■ **Task goal**: Copy the entries that appear below in full, leaving out any picture among them.

=== Begin Enclosure ===

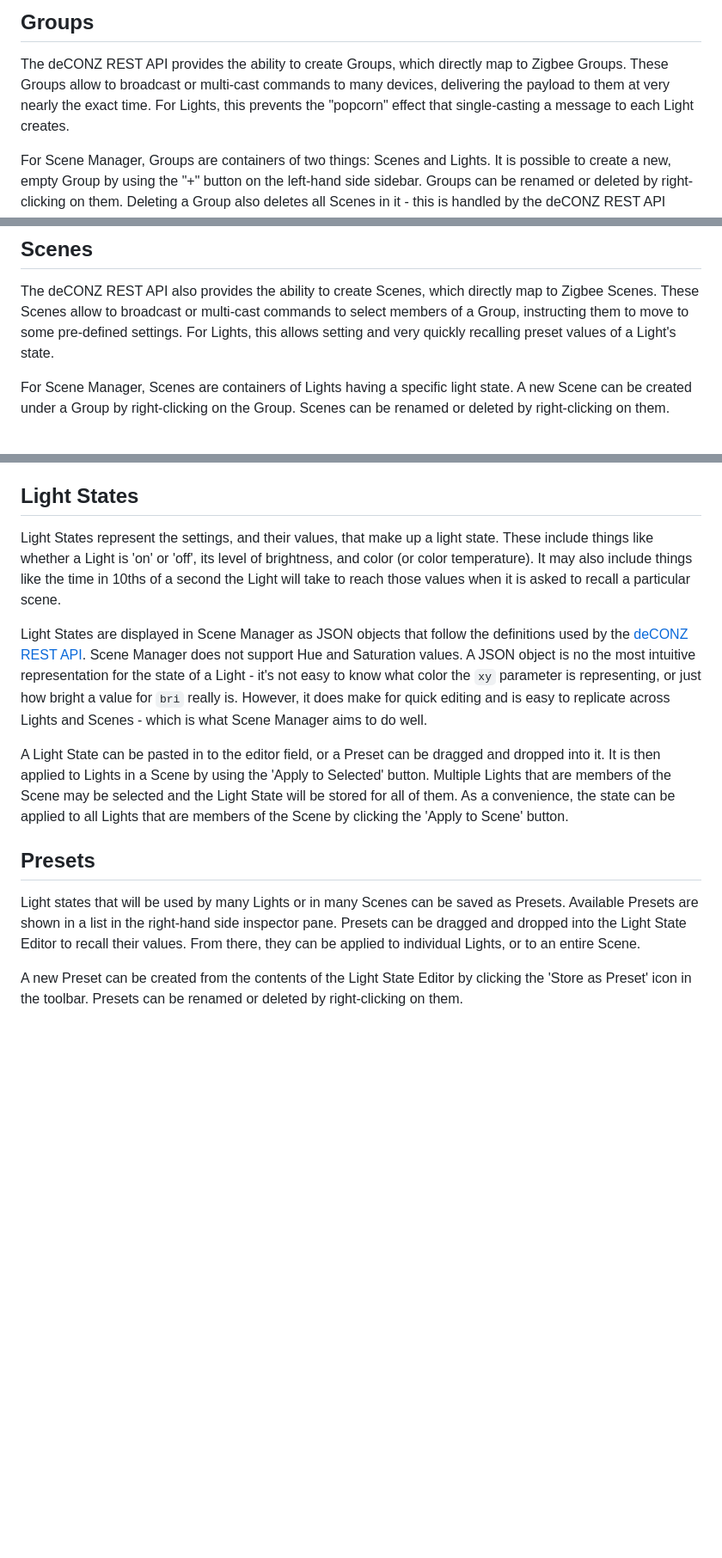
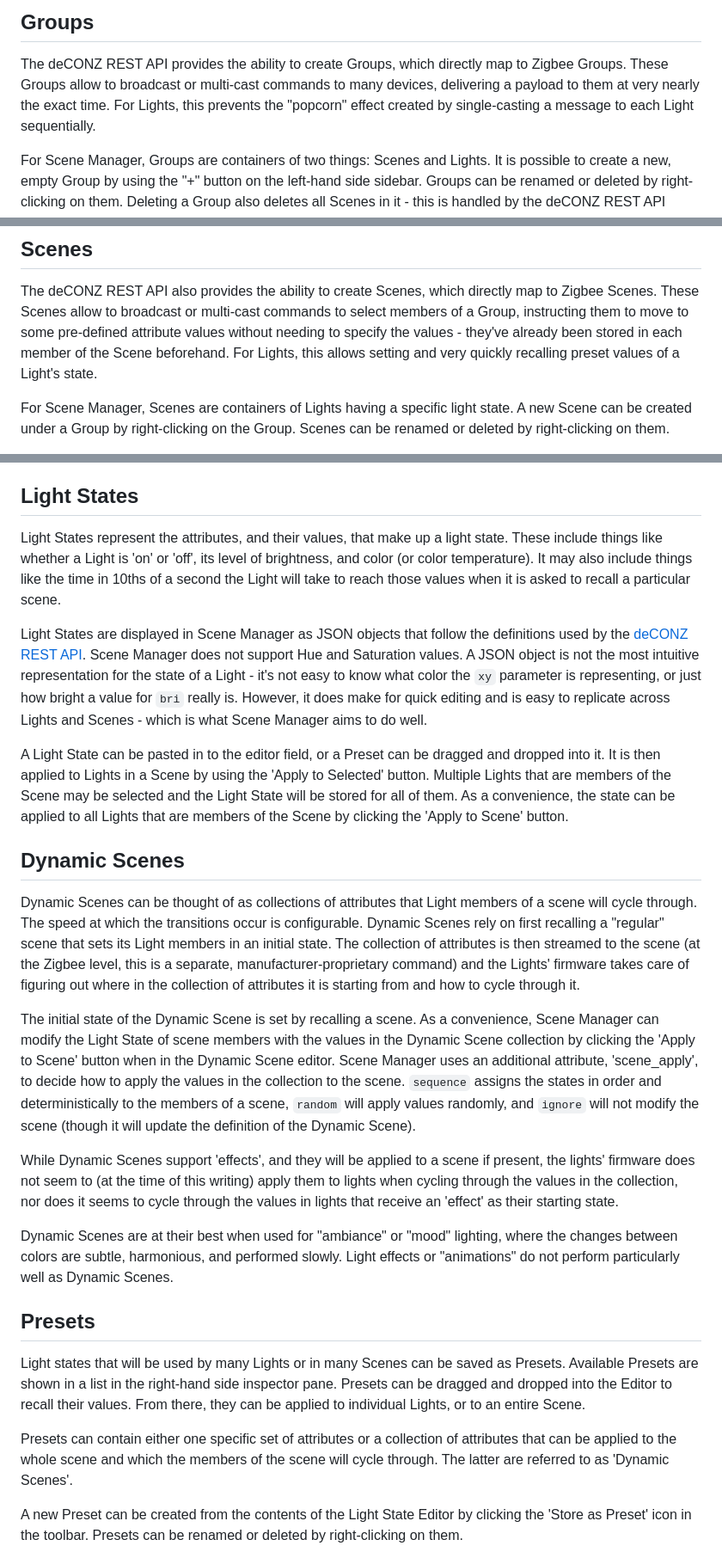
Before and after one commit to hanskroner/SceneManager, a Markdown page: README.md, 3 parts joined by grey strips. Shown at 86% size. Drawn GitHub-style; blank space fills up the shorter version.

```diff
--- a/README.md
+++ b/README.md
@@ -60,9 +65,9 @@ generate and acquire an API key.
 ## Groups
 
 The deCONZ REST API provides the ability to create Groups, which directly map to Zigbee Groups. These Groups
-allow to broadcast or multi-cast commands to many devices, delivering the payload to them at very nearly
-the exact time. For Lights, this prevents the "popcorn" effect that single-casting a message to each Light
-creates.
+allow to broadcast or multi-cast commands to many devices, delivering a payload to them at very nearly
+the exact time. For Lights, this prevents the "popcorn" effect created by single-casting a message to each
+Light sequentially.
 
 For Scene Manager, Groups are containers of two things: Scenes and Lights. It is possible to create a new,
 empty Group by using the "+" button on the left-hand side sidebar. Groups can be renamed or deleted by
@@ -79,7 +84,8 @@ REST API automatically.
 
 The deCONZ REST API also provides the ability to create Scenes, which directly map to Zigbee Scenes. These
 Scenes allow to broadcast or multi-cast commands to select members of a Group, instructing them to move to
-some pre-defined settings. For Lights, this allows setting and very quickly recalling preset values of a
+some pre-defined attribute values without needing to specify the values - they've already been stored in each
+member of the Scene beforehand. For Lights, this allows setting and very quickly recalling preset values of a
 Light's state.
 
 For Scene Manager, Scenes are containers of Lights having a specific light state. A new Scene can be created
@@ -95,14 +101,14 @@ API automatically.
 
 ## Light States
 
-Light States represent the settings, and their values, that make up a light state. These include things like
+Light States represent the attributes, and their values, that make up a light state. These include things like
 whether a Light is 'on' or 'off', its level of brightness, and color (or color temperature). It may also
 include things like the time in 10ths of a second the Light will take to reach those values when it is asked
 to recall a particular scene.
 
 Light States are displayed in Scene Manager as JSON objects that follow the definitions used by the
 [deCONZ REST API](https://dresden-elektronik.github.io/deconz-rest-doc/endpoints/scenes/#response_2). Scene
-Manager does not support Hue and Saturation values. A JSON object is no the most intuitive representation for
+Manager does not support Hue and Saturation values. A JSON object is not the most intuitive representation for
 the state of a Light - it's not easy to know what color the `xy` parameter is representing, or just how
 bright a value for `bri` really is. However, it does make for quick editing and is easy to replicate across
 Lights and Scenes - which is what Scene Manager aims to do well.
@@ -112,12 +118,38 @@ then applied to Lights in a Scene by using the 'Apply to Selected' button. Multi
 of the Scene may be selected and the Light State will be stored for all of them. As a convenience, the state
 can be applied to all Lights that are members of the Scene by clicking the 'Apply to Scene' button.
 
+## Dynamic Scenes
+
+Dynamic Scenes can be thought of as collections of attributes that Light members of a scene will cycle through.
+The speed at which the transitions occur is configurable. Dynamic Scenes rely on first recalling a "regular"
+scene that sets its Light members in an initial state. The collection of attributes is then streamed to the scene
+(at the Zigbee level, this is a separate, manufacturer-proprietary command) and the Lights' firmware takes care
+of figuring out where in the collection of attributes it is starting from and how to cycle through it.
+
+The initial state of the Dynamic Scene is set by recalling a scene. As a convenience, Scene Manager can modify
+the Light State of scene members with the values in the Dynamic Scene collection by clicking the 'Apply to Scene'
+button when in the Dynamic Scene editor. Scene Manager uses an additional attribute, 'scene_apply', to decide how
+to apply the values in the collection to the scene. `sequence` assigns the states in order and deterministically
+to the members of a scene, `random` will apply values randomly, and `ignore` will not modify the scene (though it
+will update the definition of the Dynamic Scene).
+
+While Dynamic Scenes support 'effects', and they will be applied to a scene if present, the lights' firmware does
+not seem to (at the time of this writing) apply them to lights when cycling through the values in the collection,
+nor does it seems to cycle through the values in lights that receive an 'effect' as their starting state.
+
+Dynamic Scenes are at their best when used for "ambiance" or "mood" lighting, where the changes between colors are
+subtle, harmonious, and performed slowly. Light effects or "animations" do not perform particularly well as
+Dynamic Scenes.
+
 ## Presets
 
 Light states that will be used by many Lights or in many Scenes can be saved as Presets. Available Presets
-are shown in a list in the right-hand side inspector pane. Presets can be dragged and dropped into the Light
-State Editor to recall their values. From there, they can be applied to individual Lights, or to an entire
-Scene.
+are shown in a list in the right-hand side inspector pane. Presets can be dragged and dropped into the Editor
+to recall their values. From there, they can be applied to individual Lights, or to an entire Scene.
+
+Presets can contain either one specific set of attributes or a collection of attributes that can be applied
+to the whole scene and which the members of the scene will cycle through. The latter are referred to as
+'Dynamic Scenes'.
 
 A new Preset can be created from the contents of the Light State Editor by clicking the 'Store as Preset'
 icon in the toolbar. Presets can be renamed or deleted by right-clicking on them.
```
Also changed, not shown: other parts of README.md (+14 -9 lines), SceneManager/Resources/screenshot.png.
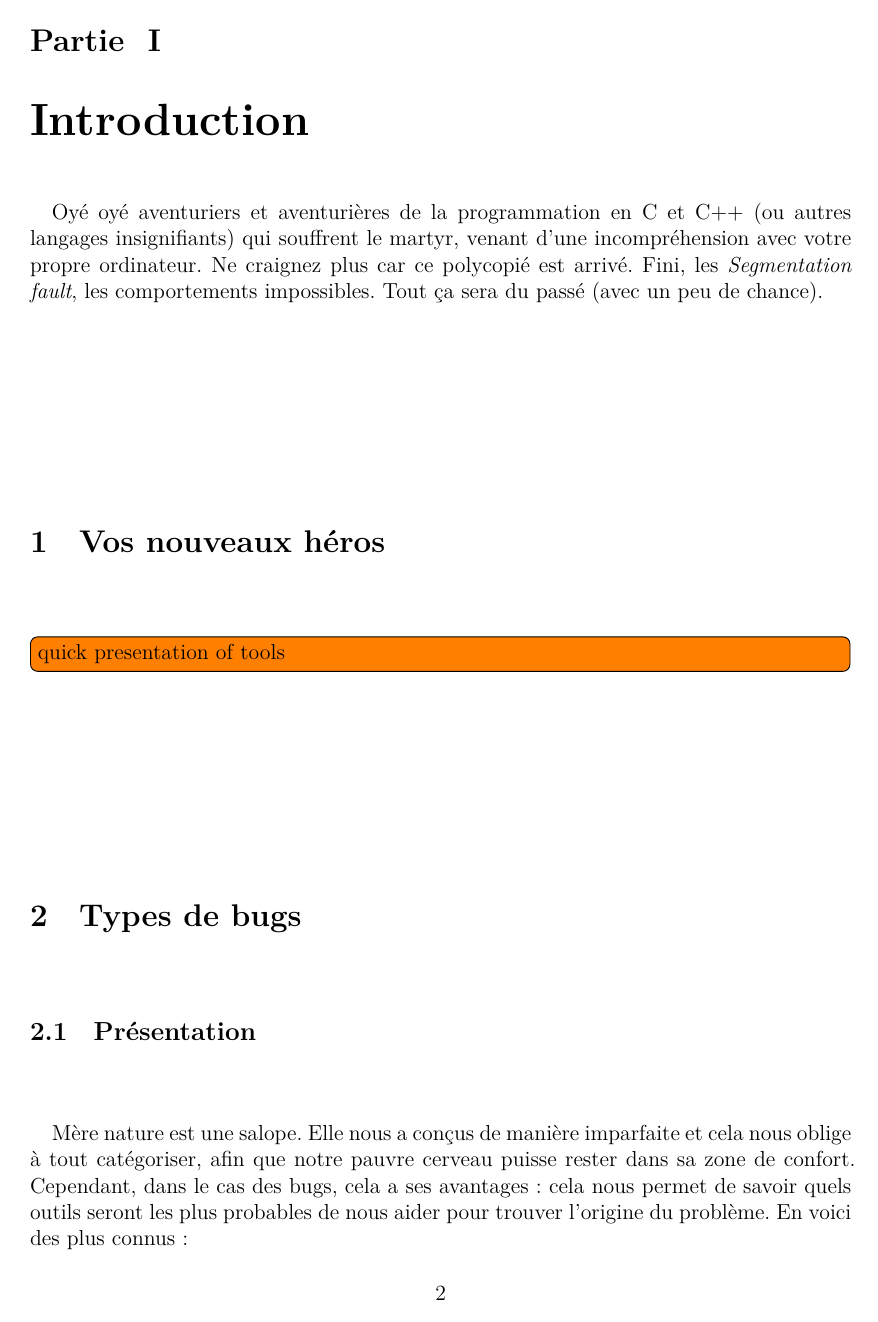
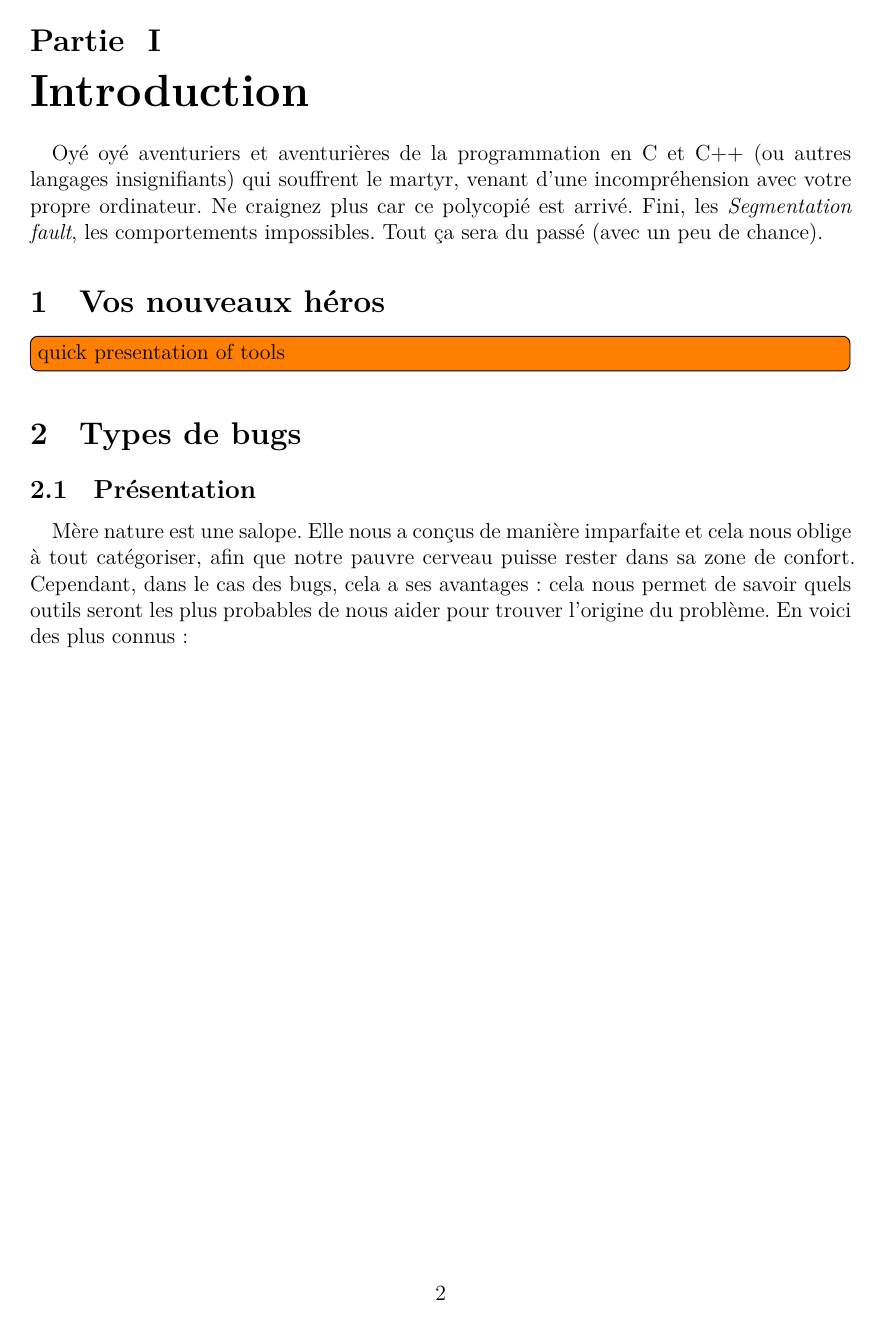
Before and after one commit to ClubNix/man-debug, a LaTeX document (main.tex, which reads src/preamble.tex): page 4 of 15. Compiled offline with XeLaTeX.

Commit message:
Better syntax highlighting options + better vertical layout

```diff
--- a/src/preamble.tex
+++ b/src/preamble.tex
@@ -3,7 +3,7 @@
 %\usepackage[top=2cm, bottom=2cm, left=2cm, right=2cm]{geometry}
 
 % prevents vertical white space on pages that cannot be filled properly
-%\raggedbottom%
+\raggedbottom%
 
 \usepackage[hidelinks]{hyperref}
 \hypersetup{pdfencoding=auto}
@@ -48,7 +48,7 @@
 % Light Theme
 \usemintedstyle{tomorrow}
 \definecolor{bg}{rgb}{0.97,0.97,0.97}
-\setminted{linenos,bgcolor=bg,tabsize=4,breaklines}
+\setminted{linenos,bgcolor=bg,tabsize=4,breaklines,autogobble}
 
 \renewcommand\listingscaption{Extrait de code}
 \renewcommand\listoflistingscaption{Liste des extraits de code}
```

=== End Enclosure ===

■ **Response to the exercise**:
Before and after one commit to hanskroner/SceneManager, a Markdown page: README.md, 3 parts joined by grey strips. Shown at 86% size. Drawn GitHub-style; blank space fills up the shorter version.

```diff
--- a/README.md
+++ b/README.md
@@ -60,9 +65,9 @@ generate and acquire an API key.
 ## Groups
 
 The deCONZ REST API provides the ability to create Groups, which directly map to Zigbee Groups. These Groups
-allow to broadcast or multi-cast commands to many devices, delivering the payload to them at very nearly
-the exact time. For Lights, this prevents the "popcorn" effect that single-casting a message to each Light
-creates.
+allow to broadcast or multi-cast commands to many devices, delivering a payload to them at very nearly
+the exact time. For Lights, this prevents the "popcorn" effect created by single-casting a message to each
+Light sequentially.
 
 For Scene Manager, Groups are containers of two things: Scenes and Lights. It is possible to create a new,
 empty Group by using the "+" button on the left-hand side sidebar. Groups can be renamed or deleted by
@@ -79,7 +84,8 @@ REST API automatically.
 
 The deCONZ REST API also provides the ability to create Scenes, which directly map to Zigbee Scenes. These
 Scenes allow to broadcast or multi-cast commands to select members of a Group, instructing them to move to
-some pre-defined settings. For Lights, this allows setting and very quickly recalling preset values of a
+some pre-defined attribute values without needing to specify the values - they've already been stored in each
+member of the Scene beforehand. For Lights, this allows setting and very quickly recalling preset values of a
 Light's state.
 
 For Scene Manager, Scenes are containers of Lights having a specific light state. A new Scene can be created
@@ -95,14 +101,14 @@ API automatically.
 
 ## Light States
 
-Light States represent the settings, and their values, that make up a light state. These include things like
+Light States represent the attributes, and their values, that make up a light state. These include things like
 whether a Light is 'on' or 'off', its level of brightness, and color (or color temperature). It may also
 include things like the time in 10ths of a second the Light will take to reach those values when it is asked
 to recall a particular scene.
 
 Light States are displayed in Scene Manager as JSON objects that follow the definitions used by the
 [deCONZ REST API](https://dresden-elektronik.github.io/deconz-rest-doc/endpoints/scenes/#response_2). Scene
-Manager does not support Hue and Saturation values. A JSON object is no the most intuitive representation for
+Manager does not support Hue and Saturation values. A JSON object is not the most intuitive representation for
 the state of a Light - it's not easy to know what color the `xy` parameter is representing, or just how
 bright a value for `bri` really is. However, it does make for quick editing and is easy to replicate across
 Lights and Scenes - which is what Scene Manager aims to do well.
@@ -112,12 +118,38 @@ then applied to Lights in a Scene by using the 'Apply to Selected' button. Multi
 of the Scene may be selected and the Light State will be stored for all of them. As a convenience, the state
 can be applied to all Lights that are members of the Scene by clicking the 'Apply to Scene' button.
 
+## Dynamic Scenes
+
+Dynamic Scenes can be thought of as collections of attributes that Light members of a scene will cycle through.
+The speed at which the transitions occur is configurable. Dynamic Scenes rely on first recalling a "regular"
+scene that sets its Light members in an initial state. The collection of attributes is then streamed to the scene
+(at the Zigbee level, this is a separate, manufacturer-proprietary command) and the Lights' firmware takes care
+of figuring out where in the collection of attributes it is starting from and how to cycle through it.
+
+The initial state of the Dynamic Scene is set by recalling a scene. As a convenience, Scene Manager can modify
+the Light State of scene members with the values in the Dynamic Scene collection by clicking the 'Apply to Scene'
+button when in the Dynamic Scene editor. Scene Manager uses an additional attribute, 'scene_apply', to decide how
+to apply the values in the collection to the scene. `sequence` assigns the states in order and deterministically
+to the members of a scene, `random` will apply values randomly, and `ignore` will not modify the scene (though it
+will update the definition of the Dynamic Scene).
+
+While Dynamic Scenes support 'effects', and they will be applied to a scene if present, the lights' firmware does
+not seem to (at the time of this writing) apply them to lights when cycling through the values in the collection,
+nor does it seems to cycle through the values in lights that receive an 'effect' as their starting state.
+
+Dynamic Scenes are at their best when used for "ambiance" or "mood" lighting, where the changes between colors are
+subtle, harmonious, and performed slowly. Light effects or "animations" do not perform particularly well as
+Dynamic Scenes.
+
 ## Presets
 
 Light states that will be used by many Lights or in many Scenes can be saved as Presets. Available Presets
-are shown in a list in the right-hand side inspector pane. Presets can be dragged and dropped into the Light
-State Editor to recall their values. From there, they can be applied to individual Lights, or to an entire
-Scene.
+are shown in a list in the right-hand side inspector pane. Presets can be dragged and dropped into the Editor
+to recall their values. From there, they can be applied to individual Lights, or to an entire Scene.
+
+Presets can contain either one specific set of attributes or a collection of attributes that can be applied
+to the whole scene and which the members of the scene will cycle through. The latter are referred to as
+'Dynamic Scenes'.
 
 A new Preset can be created from the contents of the Light State Editor by clicking the 'Store as Preset'
 icon in the toolbar. Presets can be renamed or deleted by right-clicking on them.
```
Also changed, not shown: other parts of README.md (+14 -9 lines), SceneManager/Resources/screenshot.png.
Before and after one commit to ClubNix/man-debug, a LaTeX document (main.tex, which reads src/preamble.tex): page 4 of 15. Compiled offline with XeLaTeX.

Commit message:
Better syntax highlighting options + better vertical layout

```diff
--- a/src/preamble.tex
+++ b/src/preamble.tex
@@ -3,7 +3,7 @@
 %\usepackage[top=2cm, bottom=2cm, left=2cm, right=2cm]{geometry}
 
 % prevents vertical white space on pages that cannot be filled properly
-%\raggedbottom%
+\raggedbottom%
 
 \usepackage[hidelinks]{hyperref}
 \hypersetup{pdfencoding=auto}
@@ -48,7 +48,7 @@
 % Light Theme
 \usemintedstyle{tomorrow}
 \definecolor{bg}{rgb}{0.97,0.97,0.97}
-\setminted{linenos,bgcolor=bg,tabsize=4,breaklines}
+\setminted{linenos,bgcolor=bg,tabsize=4,breaklines,autogobble}
 
 \renewcommand\listingscaption{Extrait de code}
 \renewcommand\listoflistingscaption{Liste des extraits de code}
```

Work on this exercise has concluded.